• [Problem details]: Only lines with the word "orci" are wanted; copy each of them from the listing below.

::::::

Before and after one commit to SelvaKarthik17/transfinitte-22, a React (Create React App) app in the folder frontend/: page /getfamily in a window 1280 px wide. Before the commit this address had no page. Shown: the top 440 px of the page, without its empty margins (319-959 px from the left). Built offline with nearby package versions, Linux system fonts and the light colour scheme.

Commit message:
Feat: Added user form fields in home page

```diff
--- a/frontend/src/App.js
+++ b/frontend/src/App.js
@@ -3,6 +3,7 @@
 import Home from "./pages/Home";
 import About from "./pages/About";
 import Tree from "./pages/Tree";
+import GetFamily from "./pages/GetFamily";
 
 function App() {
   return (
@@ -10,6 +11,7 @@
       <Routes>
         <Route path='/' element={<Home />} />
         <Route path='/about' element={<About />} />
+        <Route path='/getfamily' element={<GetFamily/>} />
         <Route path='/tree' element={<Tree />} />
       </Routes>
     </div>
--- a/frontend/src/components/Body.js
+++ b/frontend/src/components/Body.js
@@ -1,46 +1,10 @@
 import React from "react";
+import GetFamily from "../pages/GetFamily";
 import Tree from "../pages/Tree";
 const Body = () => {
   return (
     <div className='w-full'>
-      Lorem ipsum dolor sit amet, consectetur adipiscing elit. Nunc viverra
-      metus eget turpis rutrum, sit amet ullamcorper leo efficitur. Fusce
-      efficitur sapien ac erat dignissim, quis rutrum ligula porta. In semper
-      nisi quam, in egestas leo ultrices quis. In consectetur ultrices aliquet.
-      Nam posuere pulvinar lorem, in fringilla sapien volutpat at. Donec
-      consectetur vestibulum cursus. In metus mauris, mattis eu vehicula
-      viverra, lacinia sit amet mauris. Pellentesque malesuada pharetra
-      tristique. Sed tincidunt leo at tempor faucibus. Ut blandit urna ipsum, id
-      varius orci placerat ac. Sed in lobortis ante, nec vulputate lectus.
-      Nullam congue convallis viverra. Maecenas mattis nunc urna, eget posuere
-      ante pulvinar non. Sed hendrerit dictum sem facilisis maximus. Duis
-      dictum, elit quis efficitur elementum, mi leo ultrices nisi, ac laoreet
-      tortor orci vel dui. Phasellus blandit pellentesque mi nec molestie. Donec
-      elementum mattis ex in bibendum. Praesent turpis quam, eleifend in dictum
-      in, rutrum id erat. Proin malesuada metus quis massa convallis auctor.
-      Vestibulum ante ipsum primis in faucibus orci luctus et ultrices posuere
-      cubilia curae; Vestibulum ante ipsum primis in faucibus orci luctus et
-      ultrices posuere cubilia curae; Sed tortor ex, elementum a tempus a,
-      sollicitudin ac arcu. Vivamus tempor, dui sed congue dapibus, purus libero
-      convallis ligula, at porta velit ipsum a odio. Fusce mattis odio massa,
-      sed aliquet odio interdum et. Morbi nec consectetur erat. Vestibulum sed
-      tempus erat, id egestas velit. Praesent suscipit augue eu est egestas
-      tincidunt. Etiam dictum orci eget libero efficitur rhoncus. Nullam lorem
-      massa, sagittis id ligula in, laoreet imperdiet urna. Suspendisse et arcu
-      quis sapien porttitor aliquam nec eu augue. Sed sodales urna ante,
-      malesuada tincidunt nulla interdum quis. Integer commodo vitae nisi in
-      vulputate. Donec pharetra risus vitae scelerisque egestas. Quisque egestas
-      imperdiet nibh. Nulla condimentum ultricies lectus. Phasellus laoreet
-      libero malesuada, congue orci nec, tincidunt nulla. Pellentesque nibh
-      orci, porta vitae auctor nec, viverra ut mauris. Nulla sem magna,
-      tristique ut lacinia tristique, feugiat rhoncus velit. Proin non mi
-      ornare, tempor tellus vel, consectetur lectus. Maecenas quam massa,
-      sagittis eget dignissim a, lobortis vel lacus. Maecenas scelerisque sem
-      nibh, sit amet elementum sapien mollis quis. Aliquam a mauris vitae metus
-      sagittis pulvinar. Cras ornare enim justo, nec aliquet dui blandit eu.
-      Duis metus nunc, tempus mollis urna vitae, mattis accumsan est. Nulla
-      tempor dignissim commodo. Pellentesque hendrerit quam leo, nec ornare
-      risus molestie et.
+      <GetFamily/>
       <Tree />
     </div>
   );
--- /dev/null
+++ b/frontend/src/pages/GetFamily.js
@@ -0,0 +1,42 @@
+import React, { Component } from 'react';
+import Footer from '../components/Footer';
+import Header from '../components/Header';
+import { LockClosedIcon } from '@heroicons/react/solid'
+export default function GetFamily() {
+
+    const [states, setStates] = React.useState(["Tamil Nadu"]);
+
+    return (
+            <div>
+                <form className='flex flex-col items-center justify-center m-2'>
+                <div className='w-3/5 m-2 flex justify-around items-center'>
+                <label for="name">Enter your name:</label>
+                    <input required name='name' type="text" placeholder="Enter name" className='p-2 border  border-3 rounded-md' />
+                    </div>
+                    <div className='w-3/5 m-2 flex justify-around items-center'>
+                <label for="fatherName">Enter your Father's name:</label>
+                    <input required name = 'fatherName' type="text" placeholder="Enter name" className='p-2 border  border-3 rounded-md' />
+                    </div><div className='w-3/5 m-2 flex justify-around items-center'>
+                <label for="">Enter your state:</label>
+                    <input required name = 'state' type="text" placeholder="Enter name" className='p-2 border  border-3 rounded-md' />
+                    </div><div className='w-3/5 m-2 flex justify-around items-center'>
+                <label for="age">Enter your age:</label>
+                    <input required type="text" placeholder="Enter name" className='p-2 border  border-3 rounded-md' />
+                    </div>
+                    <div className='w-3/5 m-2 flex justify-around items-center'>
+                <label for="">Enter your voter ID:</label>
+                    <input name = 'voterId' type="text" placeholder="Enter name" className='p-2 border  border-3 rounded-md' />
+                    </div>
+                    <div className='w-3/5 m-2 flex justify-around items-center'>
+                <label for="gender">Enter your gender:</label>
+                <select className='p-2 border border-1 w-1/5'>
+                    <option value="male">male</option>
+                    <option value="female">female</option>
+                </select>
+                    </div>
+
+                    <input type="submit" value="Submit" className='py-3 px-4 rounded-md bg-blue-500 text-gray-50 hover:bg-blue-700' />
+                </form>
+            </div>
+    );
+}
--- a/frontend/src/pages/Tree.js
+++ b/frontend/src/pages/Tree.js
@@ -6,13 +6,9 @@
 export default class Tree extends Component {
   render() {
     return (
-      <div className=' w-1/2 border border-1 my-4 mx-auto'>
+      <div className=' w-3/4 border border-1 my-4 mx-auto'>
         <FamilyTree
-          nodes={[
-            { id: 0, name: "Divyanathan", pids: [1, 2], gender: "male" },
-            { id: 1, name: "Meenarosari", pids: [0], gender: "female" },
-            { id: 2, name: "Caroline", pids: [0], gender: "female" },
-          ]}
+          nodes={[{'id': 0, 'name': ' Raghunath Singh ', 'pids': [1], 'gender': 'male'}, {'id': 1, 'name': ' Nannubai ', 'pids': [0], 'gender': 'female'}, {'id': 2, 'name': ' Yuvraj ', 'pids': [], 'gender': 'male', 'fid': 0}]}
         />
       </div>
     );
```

::::::

• [Solution to this task]:
-      varius orci placerat ac. Sed in lobortis ante, nec vulputate lectus.
-      tortor orci vel dui. Phasellus blandit pellentesque mi nec molestie. Donec
-      Vestibulum ante ipsum primis in faucibus orci luctus et ultrices posuere
-      cubilia curae; Vestibulum ante ipsum primis in faucibus orci luctus et
-      tincidunt. Etiam dictum orci eget libero efficitur rhoncus. Nullam lorem
-      libero malesuada, congue orci nec, tincidunt nulla. Pellentesque nibh
-      orci, porta vitae auctor nec, viverra ut mauris. Nulla sem magna,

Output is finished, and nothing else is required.